◆ Work instructions
Every record is to be duplicated exactly as it reads, without its images.

**** Data shown

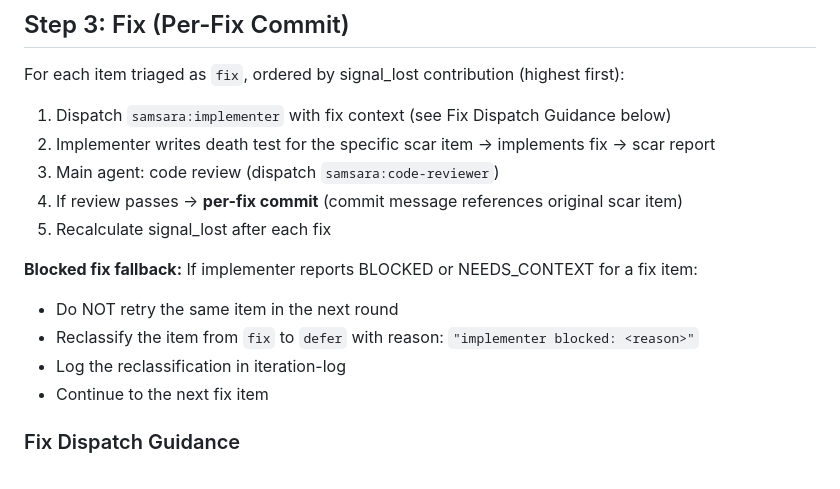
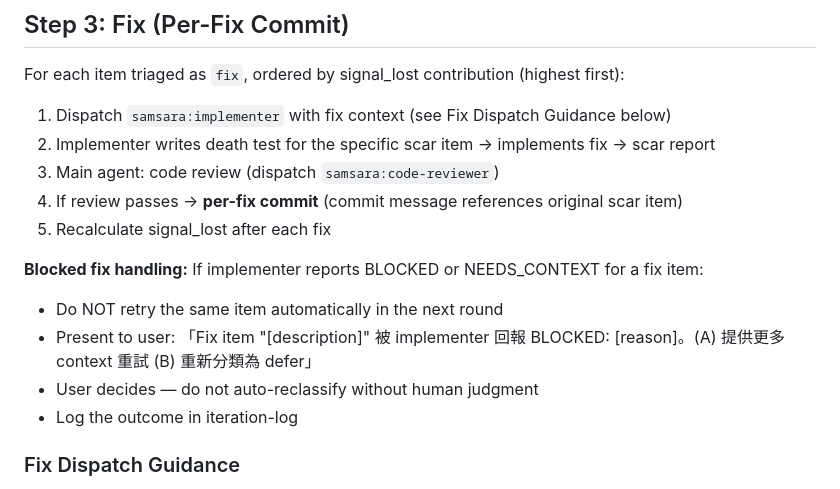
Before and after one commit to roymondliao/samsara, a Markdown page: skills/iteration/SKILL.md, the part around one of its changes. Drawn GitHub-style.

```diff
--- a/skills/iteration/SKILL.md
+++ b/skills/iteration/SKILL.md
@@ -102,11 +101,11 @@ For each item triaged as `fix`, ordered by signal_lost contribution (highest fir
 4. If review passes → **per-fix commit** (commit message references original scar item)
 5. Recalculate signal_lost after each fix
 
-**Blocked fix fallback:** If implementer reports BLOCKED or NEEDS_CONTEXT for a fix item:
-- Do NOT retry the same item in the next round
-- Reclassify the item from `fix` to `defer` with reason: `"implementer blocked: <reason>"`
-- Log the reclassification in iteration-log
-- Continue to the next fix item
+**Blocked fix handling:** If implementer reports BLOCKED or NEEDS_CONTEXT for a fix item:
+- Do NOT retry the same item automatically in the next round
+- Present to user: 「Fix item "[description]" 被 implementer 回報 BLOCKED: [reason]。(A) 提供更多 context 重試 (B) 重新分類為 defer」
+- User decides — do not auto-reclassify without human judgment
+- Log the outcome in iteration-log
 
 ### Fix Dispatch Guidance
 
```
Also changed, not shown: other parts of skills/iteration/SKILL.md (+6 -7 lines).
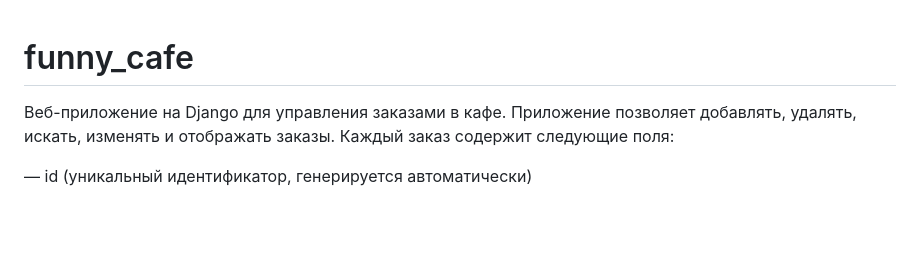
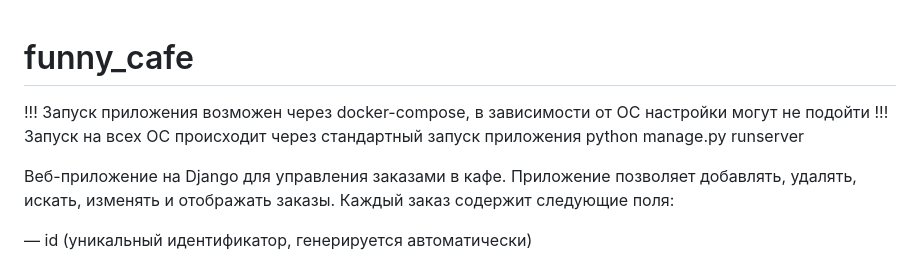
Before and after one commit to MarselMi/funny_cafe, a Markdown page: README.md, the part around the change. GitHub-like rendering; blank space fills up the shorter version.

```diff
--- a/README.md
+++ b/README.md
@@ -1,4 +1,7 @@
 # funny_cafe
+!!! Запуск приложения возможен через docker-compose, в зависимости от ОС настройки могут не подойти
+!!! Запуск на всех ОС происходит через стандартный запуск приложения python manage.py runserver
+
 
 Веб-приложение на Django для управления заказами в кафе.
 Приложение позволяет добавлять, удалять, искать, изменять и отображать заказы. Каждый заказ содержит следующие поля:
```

********

◆ Exercise result
Before and after one commit to roymondliao/samsara, a Markdown page: skills/iteration/SKILL.md, the part around one of its changes. Drawn GitHub-style.

```diff
--- a/skills/iteration/SKILL.md
+++ b/skills/iteration/SKILL.md
@@ -102,11 +101,11 @@ For each item triaged as `fix`, ordered by signal_lost contribution (highest fir
 4. If review passes → **per-fix commit** (commit message references original scar item)
 5. Recalculate signal_lost after each fix
 
-**Blocked fix fallback:** If implementer reports BLOCKED or NEEDS_CONTEXT for a fix item:
-- Do NOT retry the same item in the next round
-- Reclassify the item from `fix` to `defer` with reason: `"implementer blocked: <reason>"`
-- Log the reclassification in iteration-log
-- Continue to the next fix item
+**Blocked fix handling:** If implementer reports BLOCKED or NEEDS_CONTEXT for a fix item:
+- Do NOT retry the same item automatically in the next round
+- Present to user: 「Fix item "[description]" 被 implementer 回報 BLOCKED: [reason]。(A) 提供更多 context 重試 (B) 重新分類為 defer」
+- User decides — do not auto-reclassify without human judgment
+- Log the outcome in iteration-log
 
 ### Fix Dispatch Guidance
 
```
Also changed, not shown: other parts of skills/iteration/SKILL.md (+6 -7 lines).
Before and after one commit to MarselMi/funny_cafe, a Markdown page: README.md, the part around the change. GitHub-like rendering; blank space fills up the shorter version.

```diff
--- a/README.md
+++ b/README.md
@@ -1,4 +1,7 @@
 # funny_cafe
+!!! Запуск приложения возможен через docker-compose, в зависимости от ОС настройки могут не подойти
+!!! Запуск на всех ОС происходит через стандартный запуск приложения python manage.py runserver
+
 
 Веб-приложение на Django для управления заказами в кафе.
 Приложение позволяет добавлять, удалять, искать, изменять и отображать заказы. Каждый заказ содержит следующие поля:
```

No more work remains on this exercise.